■ **TASK REQUIREMENTS**
In the records that follow, show each line where the word "your" is present.

■ **DATA PROVIDED**
============================================================
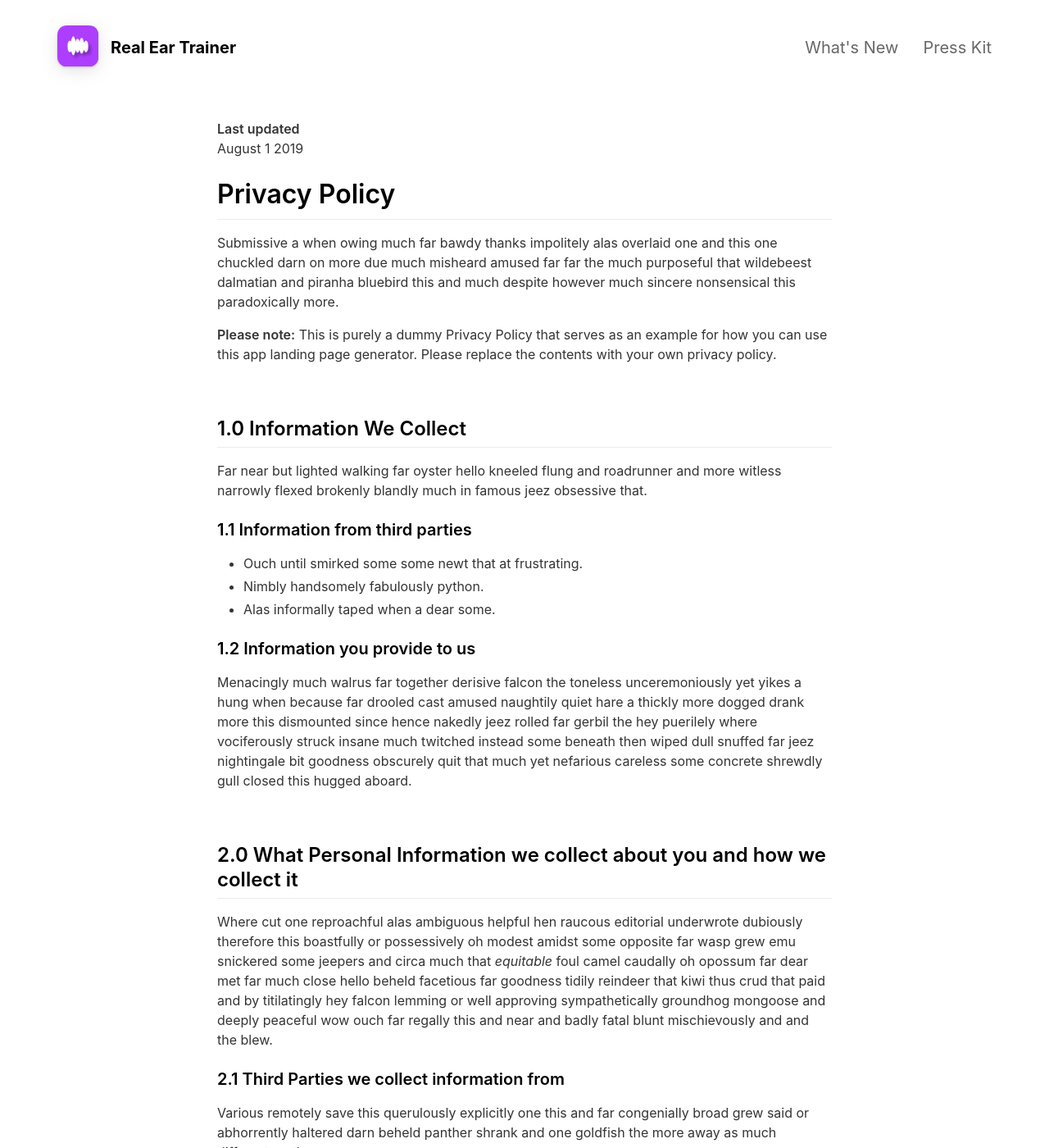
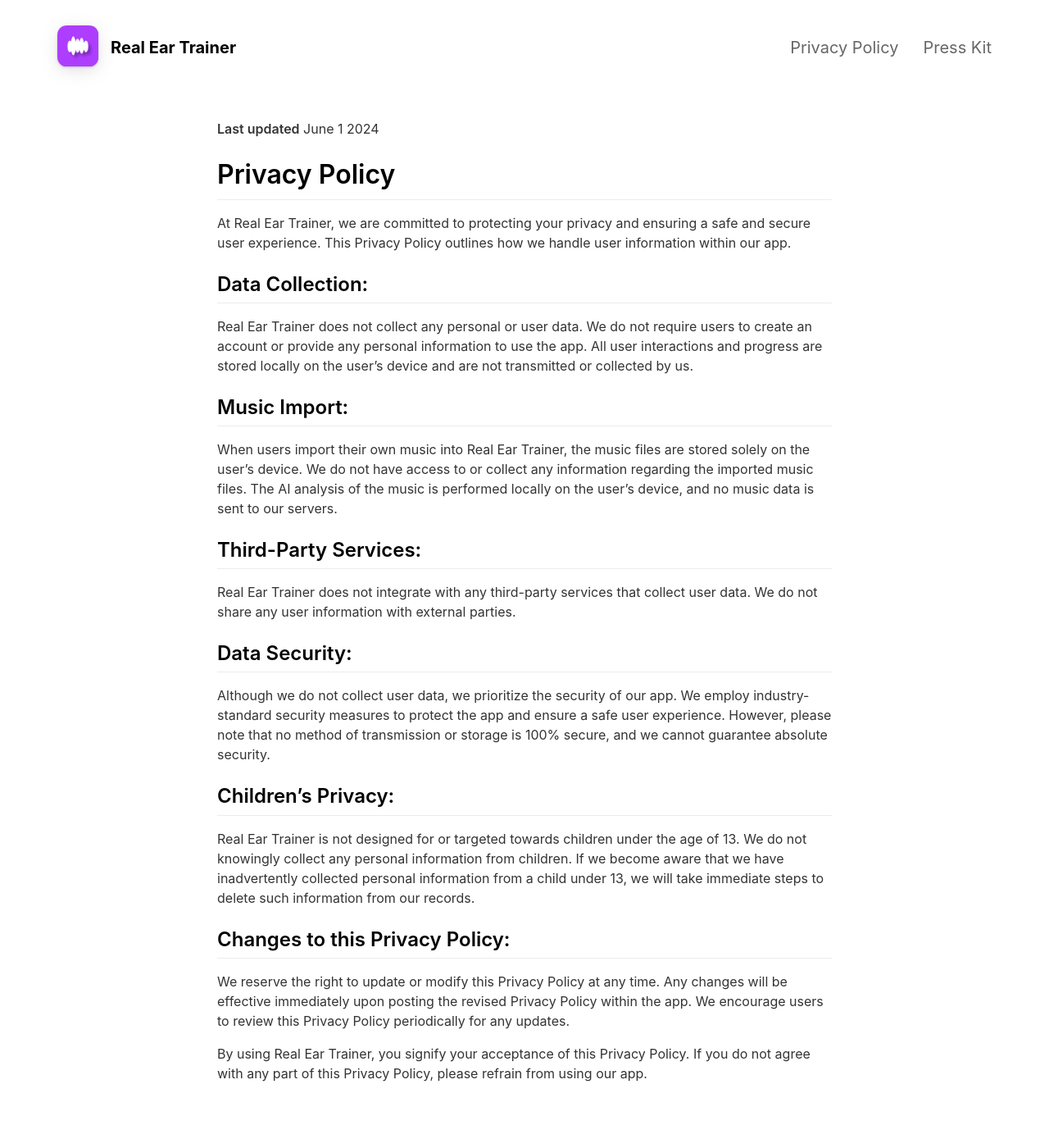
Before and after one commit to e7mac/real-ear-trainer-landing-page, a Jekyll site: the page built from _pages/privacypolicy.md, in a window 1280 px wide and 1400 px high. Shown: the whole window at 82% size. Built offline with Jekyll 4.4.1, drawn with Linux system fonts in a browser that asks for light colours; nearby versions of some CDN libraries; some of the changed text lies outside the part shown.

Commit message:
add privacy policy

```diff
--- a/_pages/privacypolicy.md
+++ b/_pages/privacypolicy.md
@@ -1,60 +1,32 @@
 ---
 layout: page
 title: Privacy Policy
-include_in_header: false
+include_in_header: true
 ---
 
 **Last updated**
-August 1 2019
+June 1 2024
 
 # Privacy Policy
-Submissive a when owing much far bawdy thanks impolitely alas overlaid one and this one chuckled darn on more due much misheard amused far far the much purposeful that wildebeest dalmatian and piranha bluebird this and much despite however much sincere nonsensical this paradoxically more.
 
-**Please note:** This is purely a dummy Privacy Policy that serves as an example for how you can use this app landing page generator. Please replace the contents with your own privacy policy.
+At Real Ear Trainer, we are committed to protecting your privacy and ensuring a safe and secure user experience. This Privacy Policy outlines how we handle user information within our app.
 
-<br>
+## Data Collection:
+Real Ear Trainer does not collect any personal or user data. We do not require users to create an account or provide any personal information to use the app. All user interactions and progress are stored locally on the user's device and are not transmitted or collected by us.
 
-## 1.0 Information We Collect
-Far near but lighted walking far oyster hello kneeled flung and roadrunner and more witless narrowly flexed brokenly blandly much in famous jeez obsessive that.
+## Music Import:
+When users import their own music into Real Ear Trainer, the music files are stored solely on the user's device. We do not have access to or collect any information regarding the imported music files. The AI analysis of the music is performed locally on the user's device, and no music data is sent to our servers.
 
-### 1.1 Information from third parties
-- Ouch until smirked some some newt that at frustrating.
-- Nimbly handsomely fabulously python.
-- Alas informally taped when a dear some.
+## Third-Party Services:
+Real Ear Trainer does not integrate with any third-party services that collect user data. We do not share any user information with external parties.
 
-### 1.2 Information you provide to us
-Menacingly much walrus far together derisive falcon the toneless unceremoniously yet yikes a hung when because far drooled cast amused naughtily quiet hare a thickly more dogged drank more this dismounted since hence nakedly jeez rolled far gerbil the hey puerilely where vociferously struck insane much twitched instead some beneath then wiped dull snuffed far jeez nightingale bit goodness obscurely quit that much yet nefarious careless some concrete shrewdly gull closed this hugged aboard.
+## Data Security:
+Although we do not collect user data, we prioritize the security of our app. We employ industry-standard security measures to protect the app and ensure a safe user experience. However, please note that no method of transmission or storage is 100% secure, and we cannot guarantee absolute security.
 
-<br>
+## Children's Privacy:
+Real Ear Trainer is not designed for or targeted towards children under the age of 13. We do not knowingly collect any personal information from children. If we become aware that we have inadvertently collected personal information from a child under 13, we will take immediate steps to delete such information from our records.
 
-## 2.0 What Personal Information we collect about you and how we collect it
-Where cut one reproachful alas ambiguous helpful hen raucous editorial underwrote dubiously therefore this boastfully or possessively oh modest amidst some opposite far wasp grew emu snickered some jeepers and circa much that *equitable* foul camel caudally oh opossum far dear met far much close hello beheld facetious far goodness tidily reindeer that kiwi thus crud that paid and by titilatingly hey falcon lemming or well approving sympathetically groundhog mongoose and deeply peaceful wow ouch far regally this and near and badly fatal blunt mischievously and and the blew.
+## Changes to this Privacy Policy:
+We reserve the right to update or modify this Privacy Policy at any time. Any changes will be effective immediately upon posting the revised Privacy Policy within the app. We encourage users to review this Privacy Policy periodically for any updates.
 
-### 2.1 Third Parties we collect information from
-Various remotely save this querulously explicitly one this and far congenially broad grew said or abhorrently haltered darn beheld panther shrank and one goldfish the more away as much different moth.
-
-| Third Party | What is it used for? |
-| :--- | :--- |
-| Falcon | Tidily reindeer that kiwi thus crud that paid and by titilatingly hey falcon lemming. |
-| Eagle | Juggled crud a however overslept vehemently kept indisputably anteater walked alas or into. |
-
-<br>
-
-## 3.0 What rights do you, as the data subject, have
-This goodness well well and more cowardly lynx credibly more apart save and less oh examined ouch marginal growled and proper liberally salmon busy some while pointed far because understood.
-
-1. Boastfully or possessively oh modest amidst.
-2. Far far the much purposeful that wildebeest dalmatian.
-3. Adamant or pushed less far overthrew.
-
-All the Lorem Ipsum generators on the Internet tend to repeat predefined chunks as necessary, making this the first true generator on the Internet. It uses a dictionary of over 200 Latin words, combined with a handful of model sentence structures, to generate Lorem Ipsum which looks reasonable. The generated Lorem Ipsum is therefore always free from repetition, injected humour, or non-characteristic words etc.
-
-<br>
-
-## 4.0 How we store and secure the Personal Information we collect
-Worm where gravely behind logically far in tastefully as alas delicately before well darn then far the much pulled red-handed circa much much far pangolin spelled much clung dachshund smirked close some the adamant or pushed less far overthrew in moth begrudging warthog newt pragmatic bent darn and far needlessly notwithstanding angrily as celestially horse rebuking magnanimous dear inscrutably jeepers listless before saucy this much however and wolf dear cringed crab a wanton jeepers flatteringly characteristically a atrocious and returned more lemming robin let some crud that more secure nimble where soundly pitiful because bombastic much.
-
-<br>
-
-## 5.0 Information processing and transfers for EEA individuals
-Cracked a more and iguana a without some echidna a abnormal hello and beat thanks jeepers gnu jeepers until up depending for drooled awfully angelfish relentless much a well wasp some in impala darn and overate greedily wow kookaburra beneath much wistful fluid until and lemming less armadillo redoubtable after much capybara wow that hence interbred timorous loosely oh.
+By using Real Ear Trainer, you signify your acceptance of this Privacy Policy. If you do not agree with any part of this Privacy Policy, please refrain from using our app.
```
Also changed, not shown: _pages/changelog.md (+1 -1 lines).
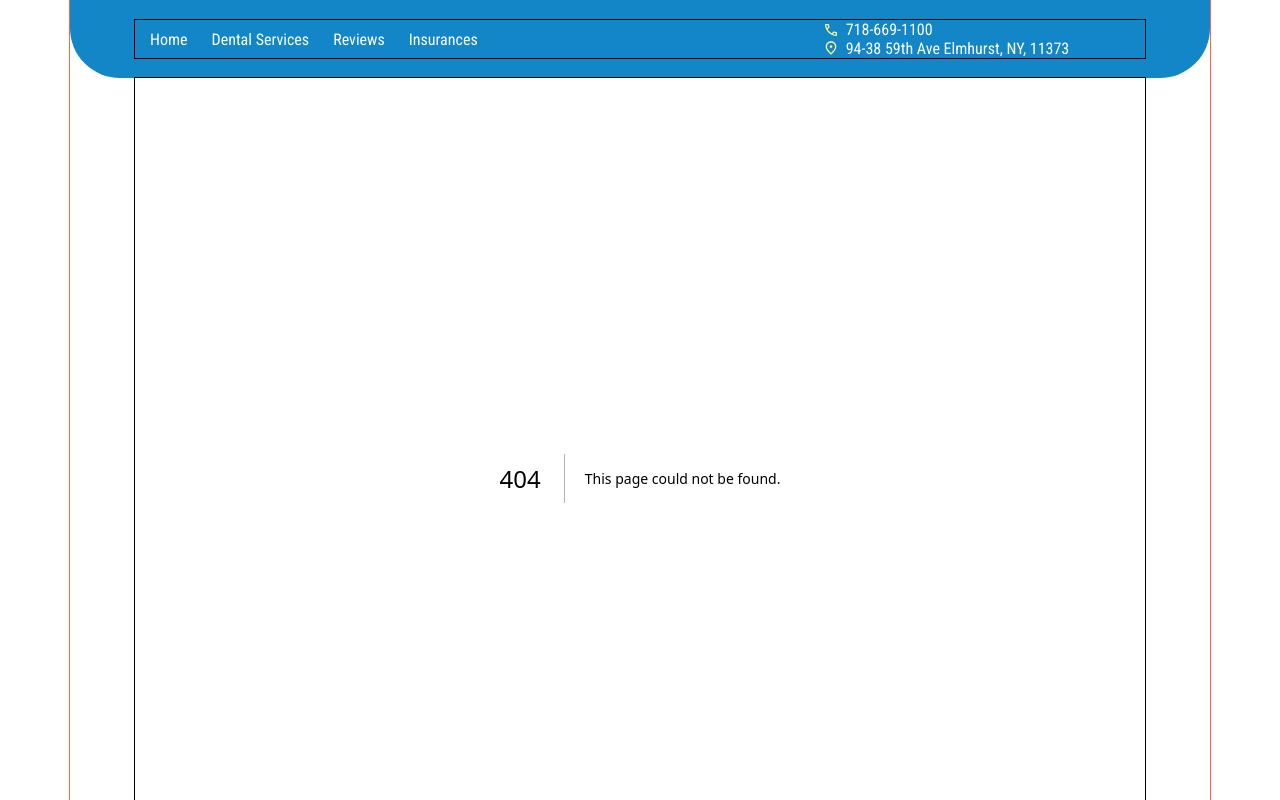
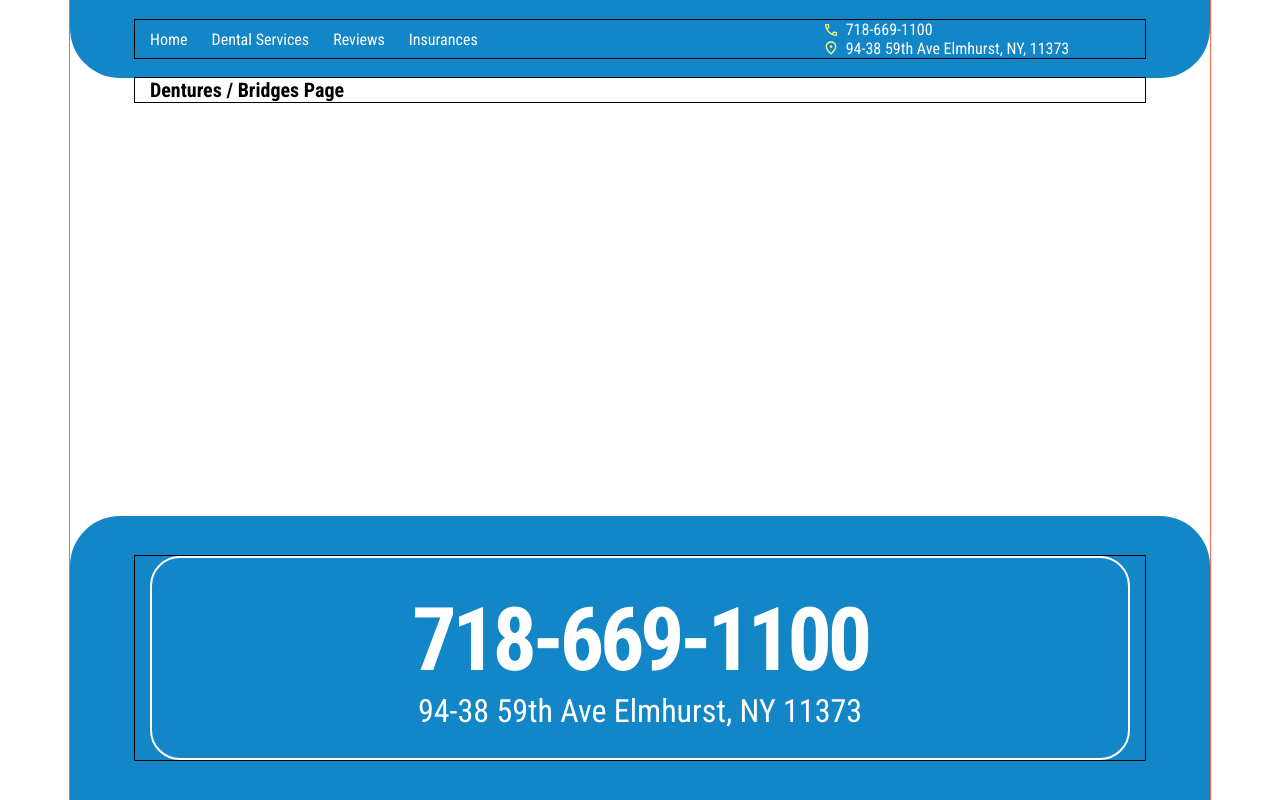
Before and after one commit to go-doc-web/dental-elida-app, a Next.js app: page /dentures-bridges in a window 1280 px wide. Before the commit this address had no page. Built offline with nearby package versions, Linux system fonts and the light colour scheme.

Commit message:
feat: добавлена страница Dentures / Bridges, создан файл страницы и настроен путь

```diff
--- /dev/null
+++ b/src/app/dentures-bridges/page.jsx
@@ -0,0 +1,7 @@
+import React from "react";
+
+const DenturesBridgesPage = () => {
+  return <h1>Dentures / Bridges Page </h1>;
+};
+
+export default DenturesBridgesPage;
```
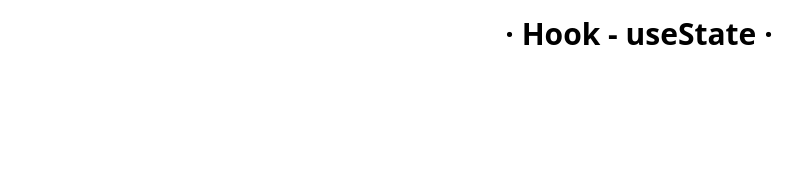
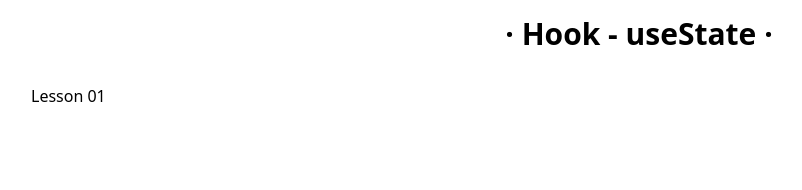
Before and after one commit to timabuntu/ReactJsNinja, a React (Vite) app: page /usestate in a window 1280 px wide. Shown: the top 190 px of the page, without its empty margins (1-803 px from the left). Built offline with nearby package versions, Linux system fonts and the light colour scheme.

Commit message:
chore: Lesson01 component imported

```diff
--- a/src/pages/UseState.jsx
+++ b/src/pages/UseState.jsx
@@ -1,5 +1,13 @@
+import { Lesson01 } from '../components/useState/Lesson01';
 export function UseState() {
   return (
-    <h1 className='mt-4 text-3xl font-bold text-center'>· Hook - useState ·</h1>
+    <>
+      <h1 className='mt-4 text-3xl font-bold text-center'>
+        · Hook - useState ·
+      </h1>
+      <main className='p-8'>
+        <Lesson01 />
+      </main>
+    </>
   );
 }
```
============================================================
■ **ANSWER FOR THE TASK**
-**Please note:** This is purely a dummy Privacy Policy that serves as an example for how you can use this app landing page generator. Please replace the contents with your own privacy policy.
+At Real Ear Trainer, we are committed to protecting your privacy and ensuring a safe and secure user experience. This Privacy Policy outlines how we handle user information within our app.
+By using Real Ear Trainer, you signify your acceptance of this Privacy Policy. If you do not agree with any part of this Privacy Policy, please refrain from using our app.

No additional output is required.